When we don’t approach our lives with this deeper perspective in mind, we tend to live on autopilot and move through life in a relatively superficial way. For most of us, things generally aren’t terrible, but they also aren’t fantastic. We go through our daily lives rarely feeling any real sense of clarity. Maybe there are things we want to achieve or change in our lives, but we don’t really know how to get there. Often we’re not even really sure where there is. And in the meantime it’s too easy to get and stay distracted by all the “chatter” of life.
To move forward you must first become still enough to identify your innermost values. It’s very difficult to find clarity in the midst of all that chatter. Think about a radio not fully dialed into a station. You’ll hear lots of static, but have a hard time making out what’s actually coming through.
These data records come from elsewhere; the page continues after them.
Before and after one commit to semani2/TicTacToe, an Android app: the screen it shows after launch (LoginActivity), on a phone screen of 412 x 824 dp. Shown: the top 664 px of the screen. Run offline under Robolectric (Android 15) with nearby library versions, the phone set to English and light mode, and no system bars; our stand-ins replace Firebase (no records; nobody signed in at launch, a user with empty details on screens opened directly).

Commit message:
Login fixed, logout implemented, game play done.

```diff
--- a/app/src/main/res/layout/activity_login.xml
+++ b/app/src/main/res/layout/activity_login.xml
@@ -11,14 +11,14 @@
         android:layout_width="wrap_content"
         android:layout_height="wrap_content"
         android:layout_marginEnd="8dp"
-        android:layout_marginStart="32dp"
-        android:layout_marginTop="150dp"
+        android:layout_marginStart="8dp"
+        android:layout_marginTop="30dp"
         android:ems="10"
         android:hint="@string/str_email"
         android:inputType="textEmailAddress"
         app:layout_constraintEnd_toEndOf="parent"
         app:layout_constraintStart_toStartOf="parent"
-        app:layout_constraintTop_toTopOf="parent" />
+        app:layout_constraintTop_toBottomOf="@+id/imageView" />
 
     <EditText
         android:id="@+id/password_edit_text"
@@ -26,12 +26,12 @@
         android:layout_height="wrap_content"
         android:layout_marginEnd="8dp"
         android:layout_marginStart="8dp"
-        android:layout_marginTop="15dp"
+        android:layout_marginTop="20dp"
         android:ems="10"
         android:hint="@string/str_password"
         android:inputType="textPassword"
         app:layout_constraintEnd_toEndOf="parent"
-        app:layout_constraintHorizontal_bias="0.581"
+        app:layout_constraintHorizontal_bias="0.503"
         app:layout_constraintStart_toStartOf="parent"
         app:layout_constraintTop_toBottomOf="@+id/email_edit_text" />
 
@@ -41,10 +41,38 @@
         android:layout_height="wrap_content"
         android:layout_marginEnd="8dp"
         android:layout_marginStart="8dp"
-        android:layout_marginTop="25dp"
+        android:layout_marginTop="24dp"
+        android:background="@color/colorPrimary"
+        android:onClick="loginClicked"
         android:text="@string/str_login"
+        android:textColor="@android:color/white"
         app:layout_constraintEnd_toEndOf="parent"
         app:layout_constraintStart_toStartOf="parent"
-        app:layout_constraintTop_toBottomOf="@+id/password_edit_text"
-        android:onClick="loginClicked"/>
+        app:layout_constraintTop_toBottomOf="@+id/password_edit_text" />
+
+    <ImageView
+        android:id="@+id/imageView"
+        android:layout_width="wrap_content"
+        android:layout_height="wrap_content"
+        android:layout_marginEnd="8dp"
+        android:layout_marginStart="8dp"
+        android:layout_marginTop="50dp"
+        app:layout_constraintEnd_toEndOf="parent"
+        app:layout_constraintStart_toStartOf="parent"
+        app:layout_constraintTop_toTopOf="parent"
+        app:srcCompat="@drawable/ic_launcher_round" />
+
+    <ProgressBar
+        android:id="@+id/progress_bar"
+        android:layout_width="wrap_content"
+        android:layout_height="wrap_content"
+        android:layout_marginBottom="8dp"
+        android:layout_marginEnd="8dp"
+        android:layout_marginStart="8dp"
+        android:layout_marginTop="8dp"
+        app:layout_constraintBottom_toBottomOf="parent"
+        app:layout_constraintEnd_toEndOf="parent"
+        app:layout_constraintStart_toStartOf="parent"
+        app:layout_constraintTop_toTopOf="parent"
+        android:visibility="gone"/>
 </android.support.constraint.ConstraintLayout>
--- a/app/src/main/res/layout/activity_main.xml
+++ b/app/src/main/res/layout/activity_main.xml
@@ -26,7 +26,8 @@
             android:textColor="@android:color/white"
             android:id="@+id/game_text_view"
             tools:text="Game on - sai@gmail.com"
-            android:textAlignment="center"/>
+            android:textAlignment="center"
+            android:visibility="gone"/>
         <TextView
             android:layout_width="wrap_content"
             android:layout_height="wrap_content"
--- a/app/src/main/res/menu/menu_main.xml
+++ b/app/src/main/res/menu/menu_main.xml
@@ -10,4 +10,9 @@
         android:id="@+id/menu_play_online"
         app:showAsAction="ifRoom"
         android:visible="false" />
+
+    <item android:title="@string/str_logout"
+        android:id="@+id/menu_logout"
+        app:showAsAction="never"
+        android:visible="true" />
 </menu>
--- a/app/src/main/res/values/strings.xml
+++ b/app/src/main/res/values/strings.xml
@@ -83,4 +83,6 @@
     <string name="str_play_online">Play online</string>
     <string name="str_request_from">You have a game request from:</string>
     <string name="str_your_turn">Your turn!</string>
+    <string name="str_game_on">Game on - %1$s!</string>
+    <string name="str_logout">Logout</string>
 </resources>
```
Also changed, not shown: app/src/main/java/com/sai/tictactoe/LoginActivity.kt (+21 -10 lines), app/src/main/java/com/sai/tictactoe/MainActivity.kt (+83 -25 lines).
It is the same with us. When we’re constantly distracted by superficial chatter, it’s hard to hear our innermost voices in the static. Mindfulness practice helps you learn to slow down, find presence and gain clear reception of what is truly important to you.
The “simple” fact is this: The only way to ensure success for long-term goals is to have enough clarity and commitment to them that they overpower your desire to be taken off your path for short-term gratification. It isn’t luck and it is always possible, though it may not seem that way sometimes. It can be cultivated through practice – for anyone, starting at anytime.
Regardless of your past, now is always the best moment to practice.
Regardless of where you are, now is always the best time to make a change.
Let’s take eating as an example. If you want to make long-term changes to your eating habits, you have to become clear and committed enough to your goals that your desire to achieve those goals overpowers your desire to eat another cookie. It doesn’t matter if you have eaten unhealthily in the past — it only matters where you bring your attention now. Again, every moment is the best moment to practice. It doesn’t matter what you chose before – now always brings a new opportunity.
And the more you practice, the easier it becomes. The whole process is similar to getting a freight train moving. At first it takes enormous effort and you barely see any movement. But as you keep putting in effort, you begin to see real progress forward. And as you develop new habits, your brain actually starts to rewire itself to support them. And as you start practicing these new habits, you also start building momentum, which means that it becomes easier and easier to keep going in the direction you choose. You just have to first clearly identify the track you want to be on.
This week, your homework will help you set meaningful goals for yourself. Next week, we’ll talk about how to use your mindfulness skills to actually achieve those goals that you identify this week.